This weird-looking Medicaid expansion map would sadden Dr. King on his holiday

(This column is cross-posted at the Huffington Post.)

I wonder what Dr. King would think about the current health reform debate. OK I don’t really wonder. Here, for example, are his comments, apparently made here in Chicago:

Of all the forms of inequality, injustice in health care is the most shocking and inhumane.

Martin Luther King supported health care as a human right. He also knew how far we had to go as a nation in making that right a reality.

King was the energizing force behind the Southern Christian Leadership Conference (SCLC). I suspect he would be ashamed but unsurprised to see his home region so resistant to the basic expansion of health insurance coverage to Americans with incomes below the poverty line. To some extent, the extent of southern resistance is obscured by maps such as the one below, that display which states have rejected the Medicaid expansio­­­n around the country:

Screen Shot 2015-01-19 at 3.13.50 PMMany of the shaded states such as Wyoming and Montana are huge but sparsely populated. Others such as Wisconsin have small populations left uncovered for other reasons.

Harvard post-doctoral researcher Laura Yasaitis is an expert at drawing different kinds of maps. At my request, she made me a map in which the size of every state was proportional to the number of people who landed in the “Medicaid gap.” (She couldn’t quite do that, since states such as California and New York would simply vanish. We drew each of these states as if they had shut out 2,000 state residents instead of zero. She also taught me how to make Cartograms. SO you may see more such items in this space.)

When we did all that, here’s what the US map would like if it were scaled by the number of affected people in each state (see below): Continue reading “This weird-looking Medicaid expansion map would sadden Dr. King on his holiday”

ACA redistribution via Medicaid: what it means for future reform

The self imposed redistribution from mostly poor (mostly red) states, to mostly rich (mostly blue) states via the ACA Medicaid expansion is a direct result of the June 2012 Supreme Court ruling that made it voluntary.

That 7-2 court decision, and the subsequent state decisions, mean that the primary liberal/progressive health reform goal of expanding insurance coverage is being thwarted in some of the most needy states. Liberals/progressives have two choices: fight out the state-by-state Medicaid expansion decisions, or seek a health reform deal with conservatives that would be more likely to expand coverage in the non-expanding, poorest states, sooner. The first is not a pleasing outcome, and the second seems like a political impossibility. Continue reading “ACA redistribution via Medicaid: what it means for future reform”

ACA: self imposed redistribution from poor to rich states
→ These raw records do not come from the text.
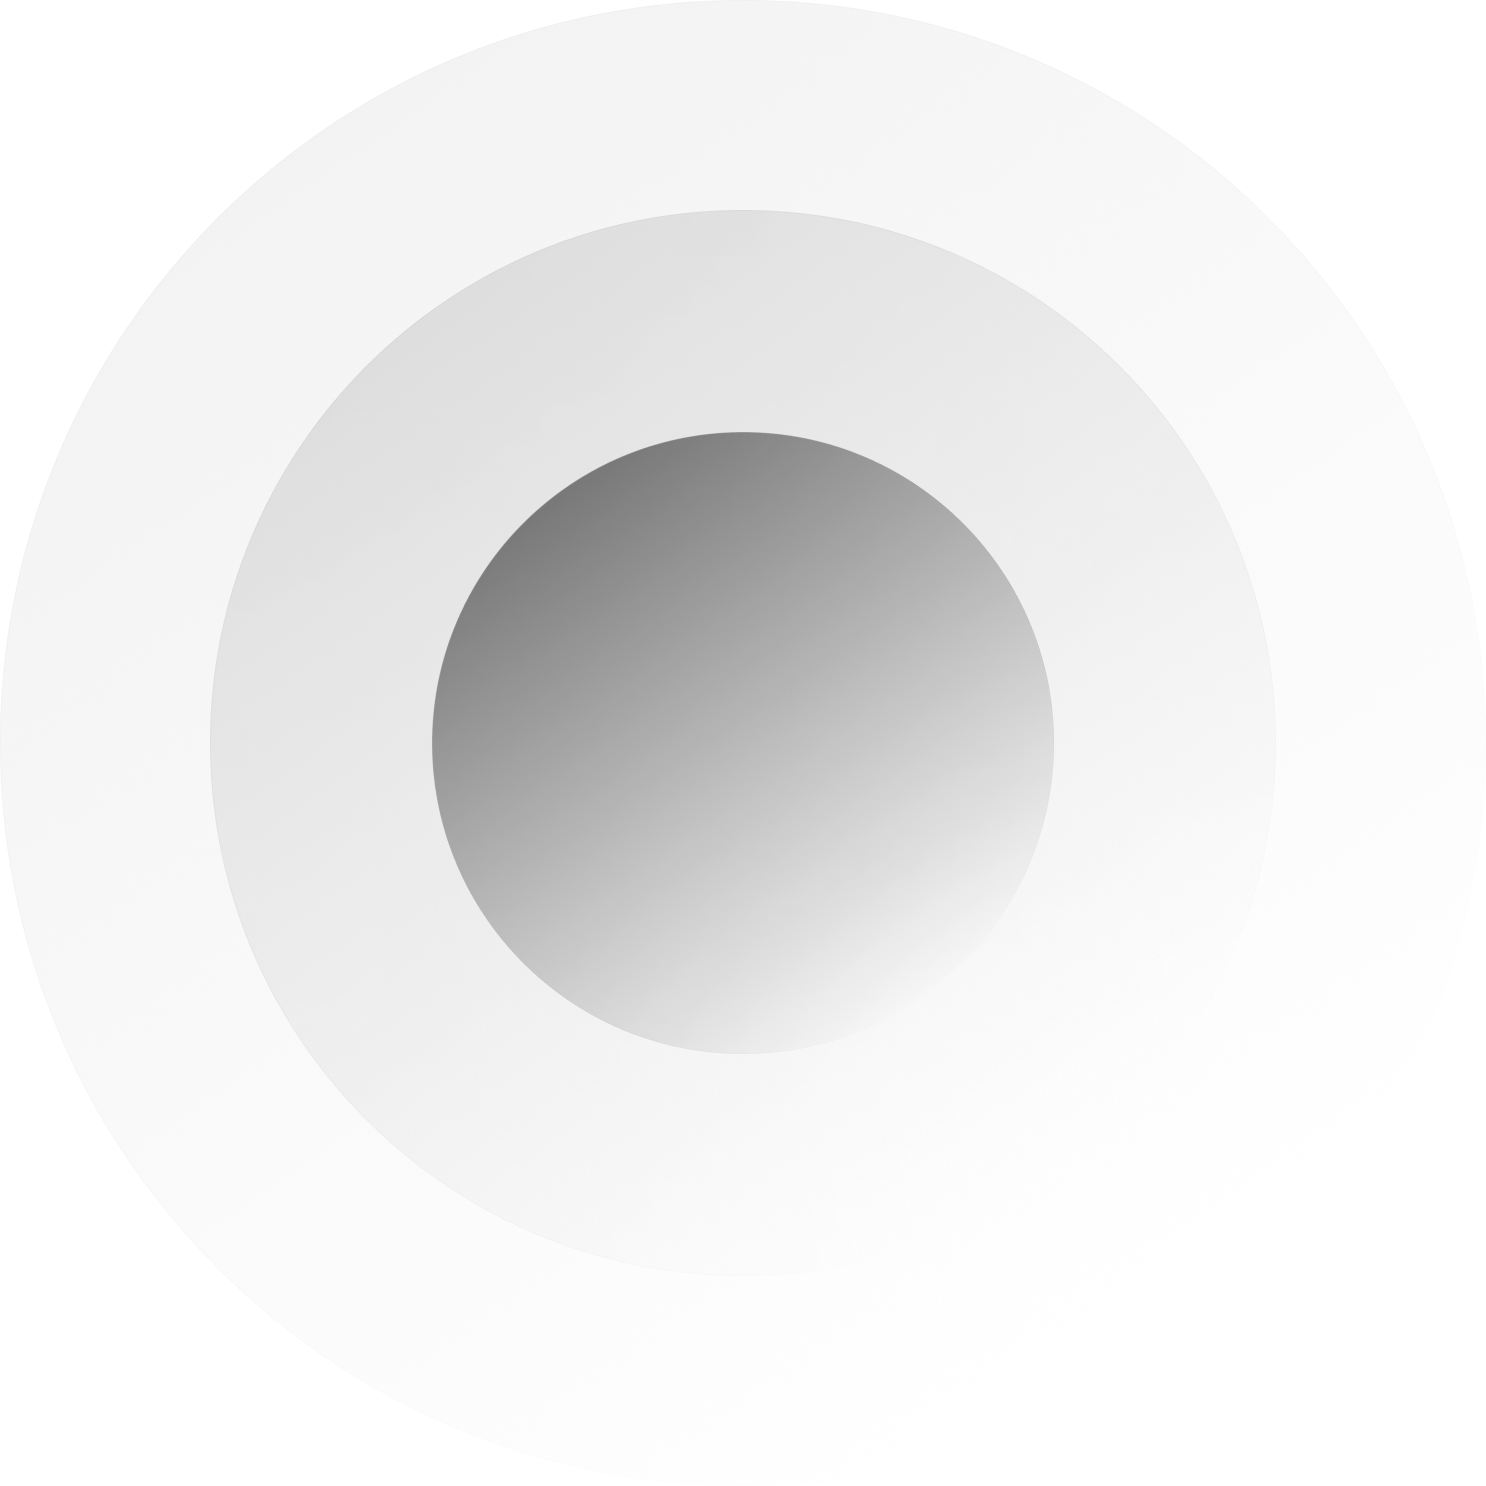
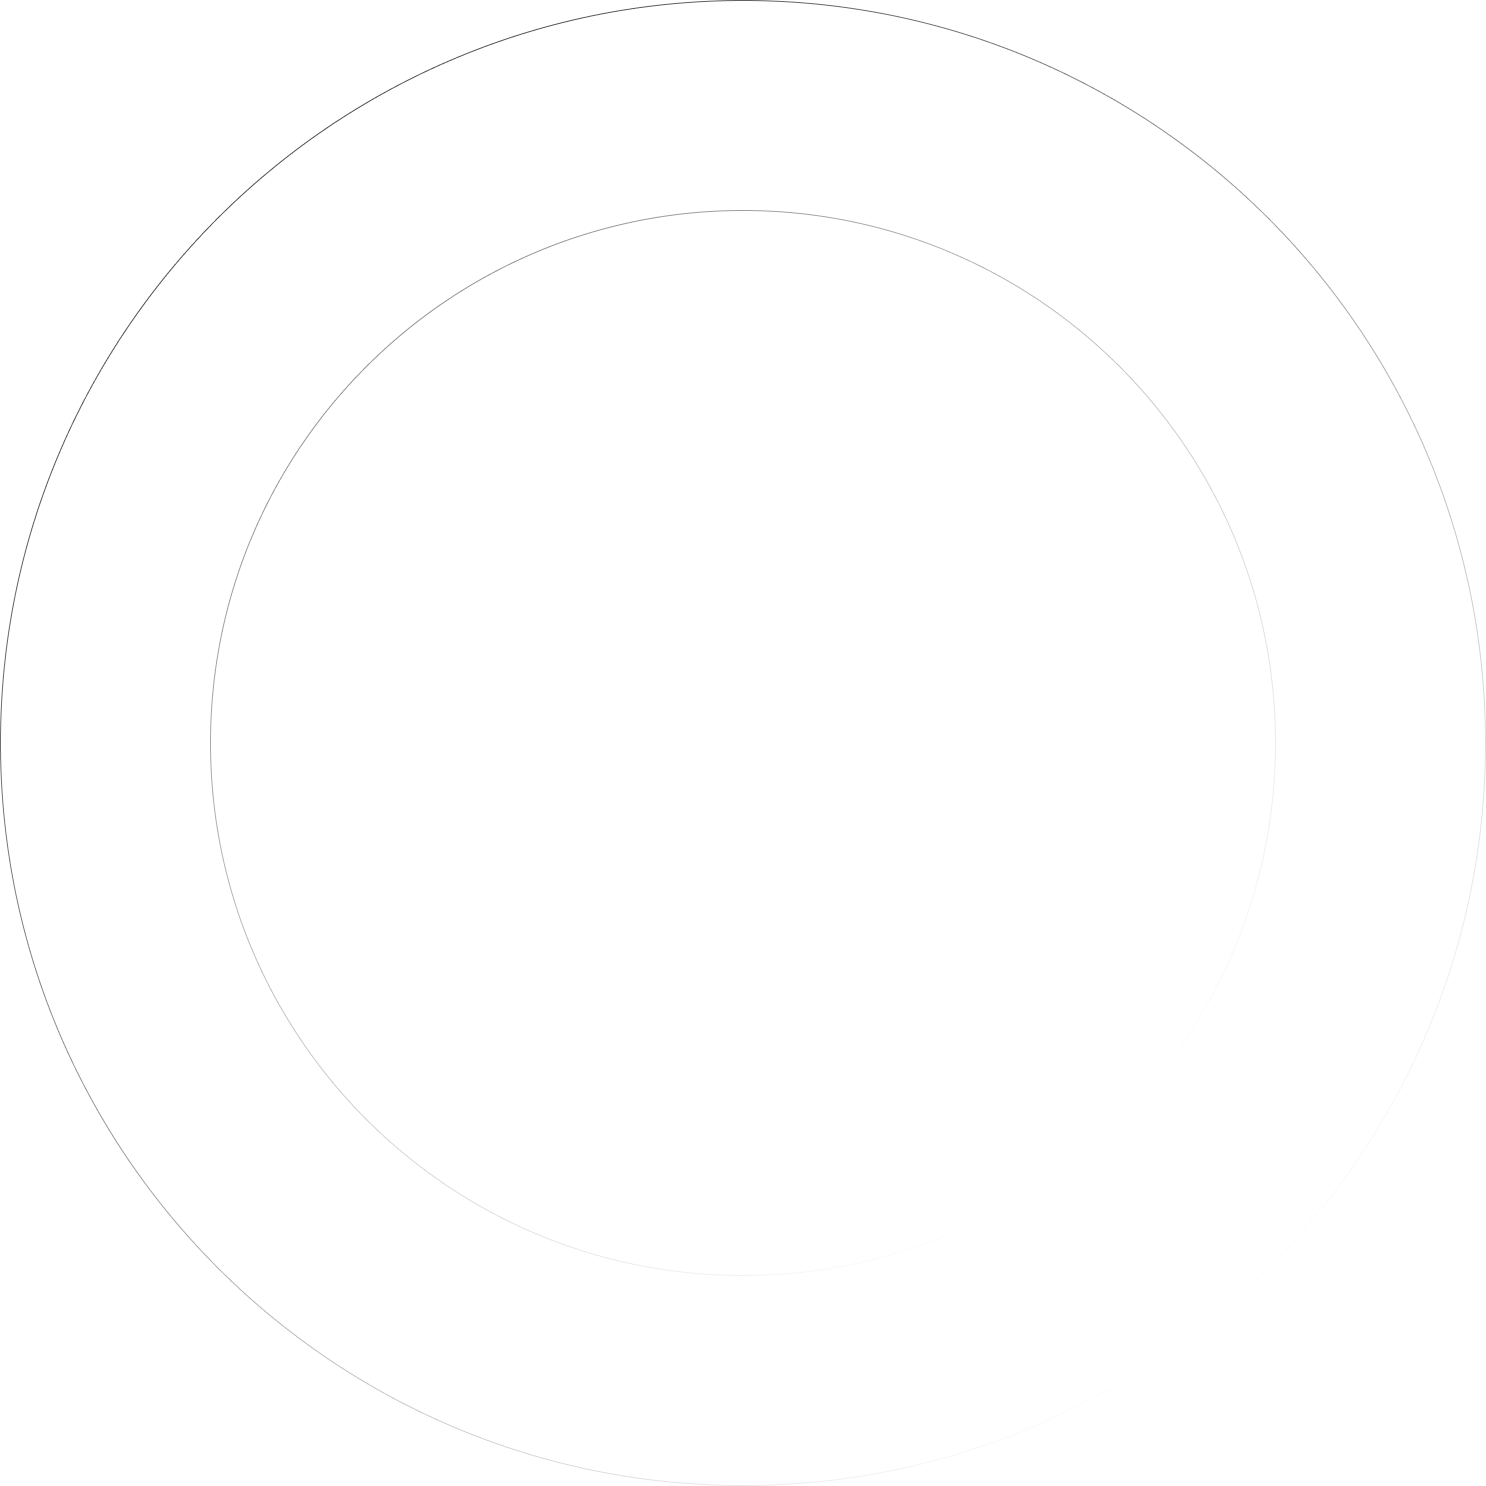
Correct Circles

Changed region(s): [[0.1238, 0.1238, 0.712, 0.712]]

diff --git a/components/Landing/TierSection.tsx b/components/Landing/TierSection.tsx
@@ -3,7 +3,7 @@ import TierCard from './TierCard';
 
 export default function TierSection() {
   return (
-    <section className="tier-section flex h-[180vh] w-screen flex-col items-center pt-32 relative">
+    <section className="tier-section flex h-[200vh] w-screen flex-col items-center pt-32 relative noisy">
       <div className="flex flex-col items-center gap-4 z-10">
         <span className="text-center text-5xl font-medium text-[#ededed]">
           Increase your earnings through participation
@@ -38,10 +38,19 @@ export default function TierSection() {
         />
       </div>
       <Image
+        src="/static/images/grain.png"
+        width={3000}
+        height={3000}
+        quality={100}
+        className="absolute inset-0 w-full h-full object-cover z-[1] opacity-80"
+        alt=""
+        priority={true}
+      />
+      <Image
         src="/static/images/overlappingCircles.png"
         width={2000}
         height={2000}
-        className="absolute top-1/2 -translate-y-1/2 left-1/2 -translate-x-1/2"
+        className="mt-[10%] absolute w-[60%] top-1/2 -translate-y-1/2 left-1/2 -translate-x-1/2 opacity-40 z-0"
         alt=""
       />
     </section>

diff --git a/styles/globals.css b/styles/globals.css
@@ -73,30 +73,3 @@ html {
 img {
   user-select: none;
 }
-
-.big-circle {
-  background: linear-gradient(
-    145.25deg,
-    rgba(13, 13, 13, 0.05) 14.8%,
-    rgba(46, 46, 46, 0) 86.15%
-  );
-  backdrop-filter: blur(78px);
-}
-
-.medium-circle {
-  background: linear-gradient(
-    145.25deg,
-    rgba(13, 13, 13, 0.1) 14.8%,
-    rgba(46, 46, 46, 0) 86.15%
-  );
-  backdrop-filter: blur(78px);
-}
-
-.small-circle {
-  background: linear-gradient(
-    145.25deg,
-    rgba(13, 13, 13, 0.5) 14.8%,
-    rgba(46, 46, 46, 0) 86.15%
-  );
-  backdrop-filter: blur(78px);
-}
At present, 24 States (and DC) have decided to move ahead with the Medicaid expansion provided for in Obamacare, and 21 have rejected expansion, while 6 are still considering their options. If the current decisions hold, it will result in a self-imposed redistribution of money from poorer (and typically Red states), to richer (and typically Blue ones).

According to an analysis I have done using Kaiser Family Foundation data–in 2016 alone–the 24 expanding states will receive $30.3 Billion additional federal dollars, while those not expanding will forego an additional $35.0 Billion they could have had (the fence sitters have an aggregate $15.2 Billion at stake in 2016). This represents a huge redistribution of federal money from non-expanding to expanding states. The table below highlights the biggest self imposed losers, and winners, again for 2016 alone (there are predictable impacts on state uninsured rates).

ScreenHunter_04 Oct. 25 14.45

Note: total is for all states in foregoing & gaining group.

Continue reading “ACA: self imposed redistribution from poor to rich states”